Checking up to see if his eaddress had changed, before sending a link to a recent article which would have been of interest, it was saddening to find that America’s Ward Morehouse died last year, though good to hear he was active to the end – passing away while ‘swimming laps’.
In 2000 he responded to an invitation to the Pereira Memorial Awards in Bromsgrove:
How I wish that I could be present in person at the presentation ceremony. But I definitely will be with you in spirit because I remain a great admirer of his work, his vision, and his commitment. What a terrible loss to the cause of human betterment was his premature death. If this is to be an annual affair, perhaps I can join you on some future occasion when I happen to be in the UK.
His Apex Press published the US edition of Winin Pereira‘s “Inhuman Rights” – was one of three editions in India, Malaysia and USA. He may also have had a hand in ensuring that CHS publications were lodged in the Library of Congress.
At Morehouse’s request, CHS & Sachetan supervised the preparation of a submission of the Enron case, which was presented at the Permanent People’s Tribunal in Warwick, UK March 2000.
Chuck Collins wrote about him at length here:
A wonderful friend of Class Action has passed away. Ward Morehouse, 83, an internationally known human rights and anti-corporate activist, author, publisher, international educator, union activist, housebuilder, lover of dogs and children, died June 30 while swimming laps in a pond near his home in Northampton, Massachusetts.
He had a multifaceted 60-year career that spanned many fields – activism, writing and publishing, alternative economics, establishing “people’s law,” and civil disobedience against war – but were all connected by the thread of his passion for social justice and equality . . .

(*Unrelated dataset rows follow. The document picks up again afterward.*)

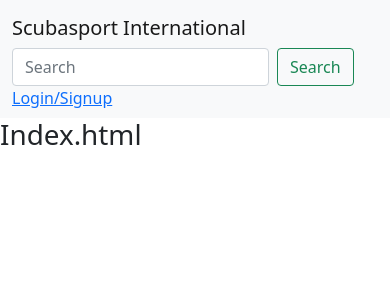
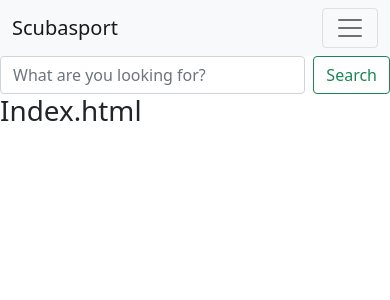
Before and after one commit to dannymagnus/CI_MS5_Ecomm, a Django app: page / in a window 390 px wide. Shown: the top 300 px of the page. Run offline with Django 3.2, Linux system fonts and the light colour scheme; some libraries are stand-ins or nearby versions.

Commit message:
add upper nav bar to base.html(incomplete) and collapse functionality

```diff
--- a/static/css/base.css
+++ b/static/css/base.css
@@ -0,0 +1,9 @@
+@import url("https://cdn.jsdelivr.net/npm/bootstrap-icons@1.8.1/font/bootstrap-icons.css");
+
+.bi-bag{
+    font-size: 1.5em;
+}
+
+.line-height-1halfem{
+    line-height: 1.5em;
+}
--- a/templates/base.html
+++ b/templates/base.html
@@ -37,17 +37,74 @@
     </head>
     <body>
         <header>
-            <nav class="navbar navbar-light bg-light">
+            <nav class="navbar navbar-expand-lg navbar-light bg-light">
                 <div class="container-fluid">
-                  <a class="navbar-brand">Scubasport International</a>
-                  <form class="d-flex">
-                    <input class="form-control me-2" type="search" placeholder="Search" aria-label="Search">
+                  <a class="navbar-brand" href="#">Scubasport</a>
+                  <button class="navbar-toggler" type="button" data-bs-toggle="collapse" data-bs-target="#navbarTogglerDemo02" aria-controls="navbarTogglerDemo02" aria-expanded="false" aria-label="Toggle navigation">
+                    <span class="navbar-toggler-icon"></span>
+                  </button>
+                  <div class="collapse navbar-collapse d-lg-none" id="navbarTogglerDemo02">
+                    <ul class="d-lg-none navbar-nav me-auto mb-2 mb-lg-0">
+                      <li class="nav-item">
+                        <a class="nav-link active" aria-current="page" href="{% url 'home' %}">Home</a>
+                      </li>
+                      <li class="nav-item dropdown">
+                        <a class="nav-link dropdown-toggle" data-bs-toggle="dropdown" href="#" role="button" aria-expanded="false">Shop</a>
+                        <ul class="dropdown-menu">
+                          <li><a class="dropdown-item" href="#">Regulators</a></li>
+                          <li><a class="dropdown-item" href="#">BCDs</a></li>
+                          <li><a class="dropdown-item" href="#">Computers</a></li>
+                          <li><hr class="dropdown-divider"></li>
+                          <li><a class="dropdown-item" href="#">Wetsuits</a></li>
+                          <li><a class="dropdown-item" href="#">Drysuits</a></li>
+                          <li><a class="dropdown-item" href="#">Masks</a></li>
+                          <li><a class="dropdown-item" href="#">Fins</a></li>
+                        </ul>
+                      </li>
+                      <li class="nav-item dropdown">
+                        <a class="nav-link dropdown-toggle" data-bs-toggle="dropdown" href="#" role="button" aria-expanded="false">Learn to Scuba</a>
+                        <ul class="dropdown-menu">
+                          <li><a class="dropdown-item" href="#">Discover Scuba</a></li>
+                          <li><a class="dropdown-item" href="#">Open Wate Diver</a></li>
+                          <li><a class="dropdown-item" href="#">Advanced Diver</a></li>
+                          <li><a class="dropdown-item" href="#">Rescue Diver</a></li>
+                          <li><hr class="dropdown-divider"></li>
+                          <li><a class="dropdown-item" href="#">Become a PADI Pro</a></li>
+                        </ul>
+                      </li>
+                    </ul>
+                    <form class="d-none d-lg-flex mx-auto">
+                      <input class="form-control" type="search" placeholder="What are you looking for?" aria-label="Search">
+                      <button class="btn btn-outline-success" type="submit">Search</button>
+                    </form>
+                    <ul class="navbar-nav me-auto me-lg-1 ms-lg-auto mb-2 mb-lg-0">
+                        <!--Use all allauth in django to manage users and authentication-->
+                        {% if user.is_authenticated %}
+                            <li class="nav-item lg-align-self-lg-center">
+                                <a class="nav-link" href="{% url 'account_logout' %}">Logout</a>
+                            </li>
+                        {% else %}
+                            <li class="nav-item align-self-lg-center">
+                                <a class="nav-link" href="{% url 'account_login' %}">Login/Signup</a>
+                            </li>
+                        {% endif %}
+                        <li class="nav-item">
+                            <a class="nav-link"><i class="bi bi-bag"></i></a>
+                        </li>
+                    </ul>
+                  </div>
+                </div>
+              </nav>
+              <div>
+                <form class="d-lg-none d-flex">
+                    <input class="form-control me-2" type="search" placeholder="What are you looking for?" aria-label="Search">
                     <button class="btn btn-outline-success" type="submit">Search</button>
                   </form>
-                  <a class = "navbar-item">Login/Signup</a>
-                </div>
-              </nav>
+              </div>
         </header>
+        {% if messages %}
+            <div class="message-container"></div>
+        {% endif %}
 
 
     {% block page_header %}
```
Also changed, not shown: db.sqlite3.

While his advocacy was widespread, he was perhaps best known for working to keep focusing public attention on the 1984 toxic leak at the Union Carbide plant in Bhopal, India, which killed thousands. He was one of the organizers of the International Campaign for Justice in Bhopal (ICJB) in 1985, shortly after the 1984 Union Carbide chemical spill that left more than 22,000 people dead, often called India’s Hiroshima. When Dow Chemical bought Union Carbide and did not clean up the lethal chemicals continuing to pollute Bhopal’s ground and water, it only confirmed Morehouse’s understanding that the core problem was to find a way to exert citizen control over corporations . . . more here . . .
He co-authored The Bhopal Reader in 2004, a tool for activists and history of the 22-year struggle. The New York Times reviewed his 1986 book The Bhopal Tragedy, a citizens commission report. Morehouse and co-author Arun Subramian called for Union Carbide to pay victims and their families over 20 or 30 years.
Morehouse was the first chair of TOES North America, founded the U.S. in 1988. The first Other Economic Summit (TOES)was held in 1984 in London, a counter-summit to the annual G7 summits. It included diverse groups of economists, greens and community activists. TOES eventually became an umbrella term and similar meetings were organized in the U.S. and around the world. Morehouse was a regular activist and organizer of TOES counter-conferences. TOES’s major ongoing activity is a yearly forum/exposition held in conjunction with the annual meeting of the world’s leading industrial countries – the U.S., Canada, Britain, France, Germany, Italy and Japan.
He befriended British economist E. F. Schumacher, author of the seminal book Small Is Beautiful: Economics As If People Mattered, and became involved with a the group of British economists critical of Western economics who proposed human-scale, decentralized technologies and formed the Intermediate Technology Development Group . . .
In 2004 he organized a Symposium on People’s Law at the World Social Forum in Mumbai, India. He was also Chief Organizer, People’s Tribunal on Corporate Crimes against Humanity, US Social Forum, Atlanta, 2007 . . .
He was also a consultant to various United Nations agencies, including UNESCO on East-West issues, UNIDO (United Nations Industrial Development Organization), UNCTAD (United Nations Conference on Trade and Development), and the Centre on Transnational Corporations . . .
In his earlier career, Morehouse was an academic. He taught Political Science at New York University and was a Visiting Professor at the University Lund in Sweden and at the Administrative Staff College of India in Hyderabad, then was director of international education for the State University of New York from 1963 to 1976. During this time he set up education programs in India for teachers, Indian and American, and published textbooks on a variety of areas of the world to help U.S. students understand international people “through their own eyes,” as he said . . .
“I get asked that question often, “How long is this chap going to be tilting at windmills?” . . . Although his efforts did not always yield immediate success, Mr. Morehouse knew all along that his causes would outlive him.
As Winin Pereira explained when a similar charge was laid at his door, such people ‘go down fighting’ – and are honoured for it.